Task to carry out: Where a line in the listing below holds the word "extends", count that line; give the total alone.

Given information:

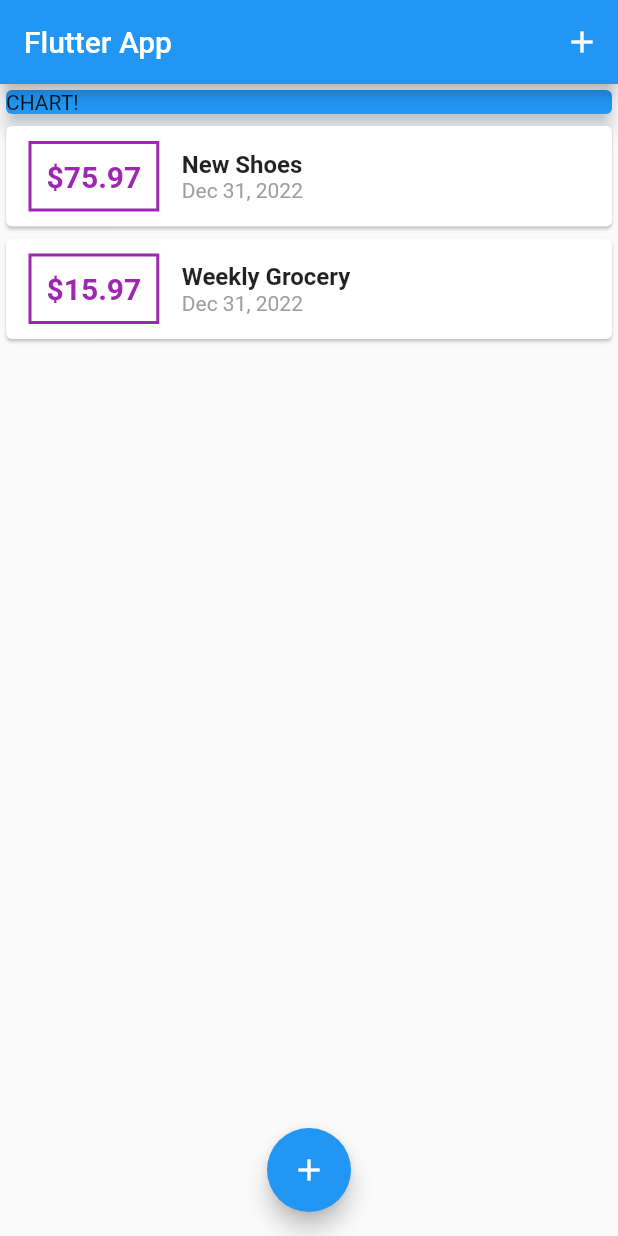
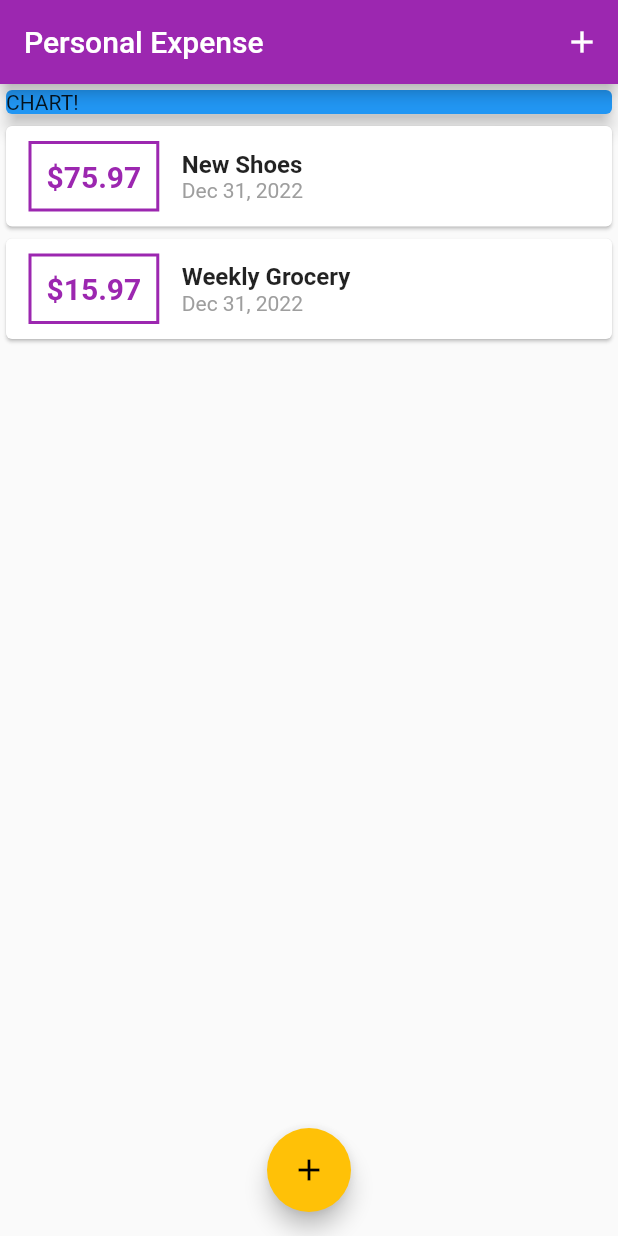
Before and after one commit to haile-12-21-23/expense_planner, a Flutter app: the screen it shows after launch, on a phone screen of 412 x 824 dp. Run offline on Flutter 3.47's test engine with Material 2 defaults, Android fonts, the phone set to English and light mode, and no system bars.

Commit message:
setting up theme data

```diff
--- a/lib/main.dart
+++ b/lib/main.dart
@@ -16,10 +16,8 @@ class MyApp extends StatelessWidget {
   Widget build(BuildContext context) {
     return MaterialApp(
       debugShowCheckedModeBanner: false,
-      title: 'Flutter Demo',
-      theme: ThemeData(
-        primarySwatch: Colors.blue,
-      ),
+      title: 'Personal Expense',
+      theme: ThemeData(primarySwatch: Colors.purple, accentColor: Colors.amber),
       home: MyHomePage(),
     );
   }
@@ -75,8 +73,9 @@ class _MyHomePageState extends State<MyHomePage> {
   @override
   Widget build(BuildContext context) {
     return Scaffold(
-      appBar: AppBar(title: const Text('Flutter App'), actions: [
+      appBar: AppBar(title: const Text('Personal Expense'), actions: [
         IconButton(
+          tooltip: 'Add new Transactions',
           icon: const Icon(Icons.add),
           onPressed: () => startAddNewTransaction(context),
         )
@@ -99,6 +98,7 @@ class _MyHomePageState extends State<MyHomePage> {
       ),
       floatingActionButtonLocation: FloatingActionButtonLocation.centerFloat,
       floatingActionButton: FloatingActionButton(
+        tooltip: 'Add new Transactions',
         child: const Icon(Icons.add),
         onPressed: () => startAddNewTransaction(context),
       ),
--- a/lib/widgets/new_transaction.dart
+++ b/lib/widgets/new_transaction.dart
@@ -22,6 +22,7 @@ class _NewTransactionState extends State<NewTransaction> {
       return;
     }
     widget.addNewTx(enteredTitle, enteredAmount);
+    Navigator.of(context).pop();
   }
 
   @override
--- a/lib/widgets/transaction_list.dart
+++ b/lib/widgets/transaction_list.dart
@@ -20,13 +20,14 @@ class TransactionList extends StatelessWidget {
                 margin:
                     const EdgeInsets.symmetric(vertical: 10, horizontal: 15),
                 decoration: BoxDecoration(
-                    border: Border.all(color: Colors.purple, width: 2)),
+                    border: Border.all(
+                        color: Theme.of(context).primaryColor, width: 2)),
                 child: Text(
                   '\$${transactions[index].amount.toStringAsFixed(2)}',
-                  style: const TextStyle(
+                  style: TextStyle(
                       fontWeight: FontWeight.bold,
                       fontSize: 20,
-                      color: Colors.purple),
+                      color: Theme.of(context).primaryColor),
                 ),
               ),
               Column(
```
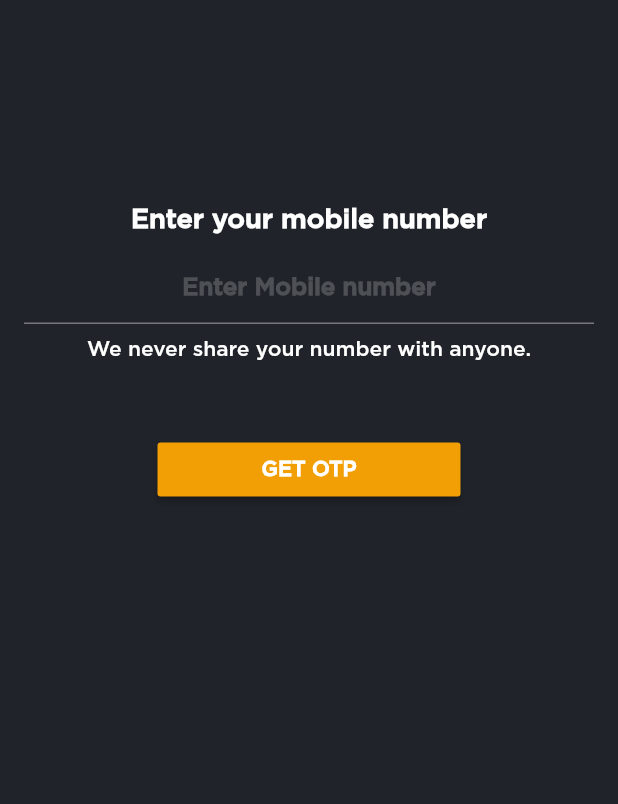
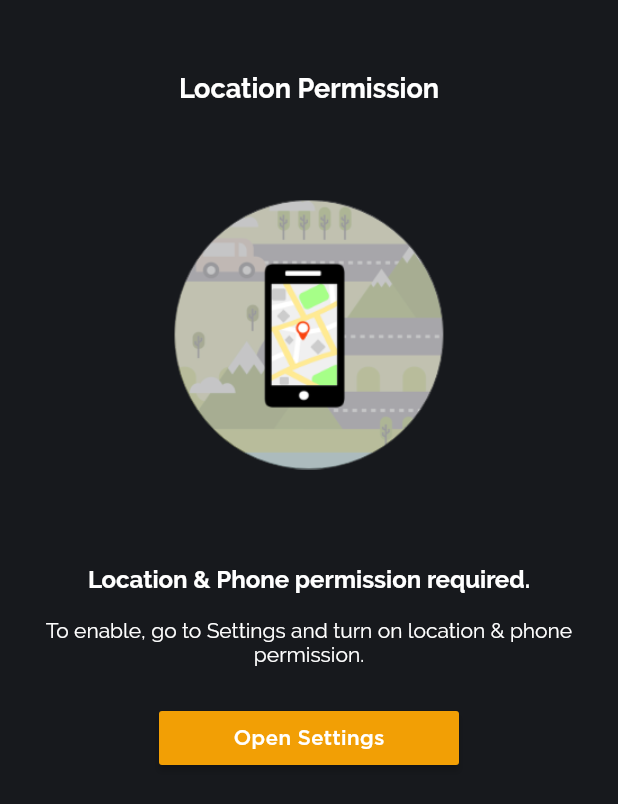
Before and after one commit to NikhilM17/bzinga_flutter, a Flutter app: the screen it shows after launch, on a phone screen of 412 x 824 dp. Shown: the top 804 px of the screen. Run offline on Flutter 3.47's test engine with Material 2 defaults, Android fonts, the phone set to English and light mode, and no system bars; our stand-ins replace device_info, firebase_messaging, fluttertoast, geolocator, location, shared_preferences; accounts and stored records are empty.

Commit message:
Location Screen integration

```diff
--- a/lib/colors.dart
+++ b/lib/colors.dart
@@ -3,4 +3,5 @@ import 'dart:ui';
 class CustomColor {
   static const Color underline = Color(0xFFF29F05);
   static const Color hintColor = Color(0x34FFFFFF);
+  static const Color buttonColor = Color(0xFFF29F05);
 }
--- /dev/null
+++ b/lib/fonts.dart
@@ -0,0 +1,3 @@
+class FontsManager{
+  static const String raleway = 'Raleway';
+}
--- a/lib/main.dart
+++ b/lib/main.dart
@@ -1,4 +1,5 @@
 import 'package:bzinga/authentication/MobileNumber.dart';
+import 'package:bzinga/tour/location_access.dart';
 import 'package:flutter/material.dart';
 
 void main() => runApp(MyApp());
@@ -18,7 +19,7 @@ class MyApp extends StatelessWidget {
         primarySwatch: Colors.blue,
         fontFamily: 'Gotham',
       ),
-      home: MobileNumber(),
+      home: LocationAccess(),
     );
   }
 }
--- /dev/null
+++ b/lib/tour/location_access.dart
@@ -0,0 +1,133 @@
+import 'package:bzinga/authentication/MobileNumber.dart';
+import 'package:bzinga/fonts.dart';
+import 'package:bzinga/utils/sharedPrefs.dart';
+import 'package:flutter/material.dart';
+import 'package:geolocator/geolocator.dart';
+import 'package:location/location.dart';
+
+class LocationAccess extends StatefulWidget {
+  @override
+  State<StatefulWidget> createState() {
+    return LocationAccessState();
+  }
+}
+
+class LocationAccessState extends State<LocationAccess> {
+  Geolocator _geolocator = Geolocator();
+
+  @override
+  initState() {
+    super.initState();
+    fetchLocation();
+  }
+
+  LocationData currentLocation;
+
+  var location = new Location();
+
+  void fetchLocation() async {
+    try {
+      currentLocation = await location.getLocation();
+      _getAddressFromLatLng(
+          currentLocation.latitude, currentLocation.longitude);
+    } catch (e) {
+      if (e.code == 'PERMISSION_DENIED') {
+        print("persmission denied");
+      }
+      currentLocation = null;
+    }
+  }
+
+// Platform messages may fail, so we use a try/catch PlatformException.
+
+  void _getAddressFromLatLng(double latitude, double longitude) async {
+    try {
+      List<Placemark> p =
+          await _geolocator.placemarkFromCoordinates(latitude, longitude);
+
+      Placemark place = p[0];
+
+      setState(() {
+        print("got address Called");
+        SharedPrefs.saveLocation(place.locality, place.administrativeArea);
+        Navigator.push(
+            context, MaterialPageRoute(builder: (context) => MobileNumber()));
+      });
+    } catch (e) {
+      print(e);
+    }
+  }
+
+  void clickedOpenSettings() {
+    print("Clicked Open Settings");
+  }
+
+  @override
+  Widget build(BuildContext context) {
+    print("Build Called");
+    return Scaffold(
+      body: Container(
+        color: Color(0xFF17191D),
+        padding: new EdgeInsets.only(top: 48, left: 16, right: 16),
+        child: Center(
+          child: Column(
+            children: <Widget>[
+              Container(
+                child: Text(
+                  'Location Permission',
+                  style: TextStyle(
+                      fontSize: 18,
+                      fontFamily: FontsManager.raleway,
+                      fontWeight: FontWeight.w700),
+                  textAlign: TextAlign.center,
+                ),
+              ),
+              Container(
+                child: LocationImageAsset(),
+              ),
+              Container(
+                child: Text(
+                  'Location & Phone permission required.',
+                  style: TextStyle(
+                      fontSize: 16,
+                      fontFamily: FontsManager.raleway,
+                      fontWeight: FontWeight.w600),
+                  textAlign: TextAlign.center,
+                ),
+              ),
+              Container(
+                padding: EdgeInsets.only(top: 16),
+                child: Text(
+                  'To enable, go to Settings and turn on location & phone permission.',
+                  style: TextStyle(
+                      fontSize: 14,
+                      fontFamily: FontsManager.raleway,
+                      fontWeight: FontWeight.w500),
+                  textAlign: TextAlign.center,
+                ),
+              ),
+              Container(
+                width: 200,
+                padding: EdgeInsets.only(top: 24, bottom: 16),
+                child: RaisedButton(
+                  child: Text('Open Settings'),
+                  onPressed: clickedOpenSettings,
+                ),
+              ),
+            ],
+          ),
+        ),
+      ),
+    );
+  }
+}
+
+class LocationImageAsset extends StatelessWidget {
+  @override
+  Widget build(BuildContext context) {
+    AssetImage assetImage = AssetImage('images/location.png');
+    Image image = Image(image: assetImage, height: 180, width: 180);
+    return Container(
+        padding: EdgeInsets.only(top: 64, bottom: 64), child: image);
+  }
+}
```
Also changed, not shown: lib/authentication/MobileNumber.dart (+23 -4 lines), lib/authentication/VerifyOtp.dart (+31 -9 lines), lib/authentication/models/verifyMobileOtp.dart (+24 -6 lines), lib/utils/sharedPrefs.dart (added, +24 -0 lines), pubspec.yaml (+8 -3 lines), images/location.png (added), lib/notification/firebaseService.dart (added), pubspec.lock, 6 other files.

Expected output: 9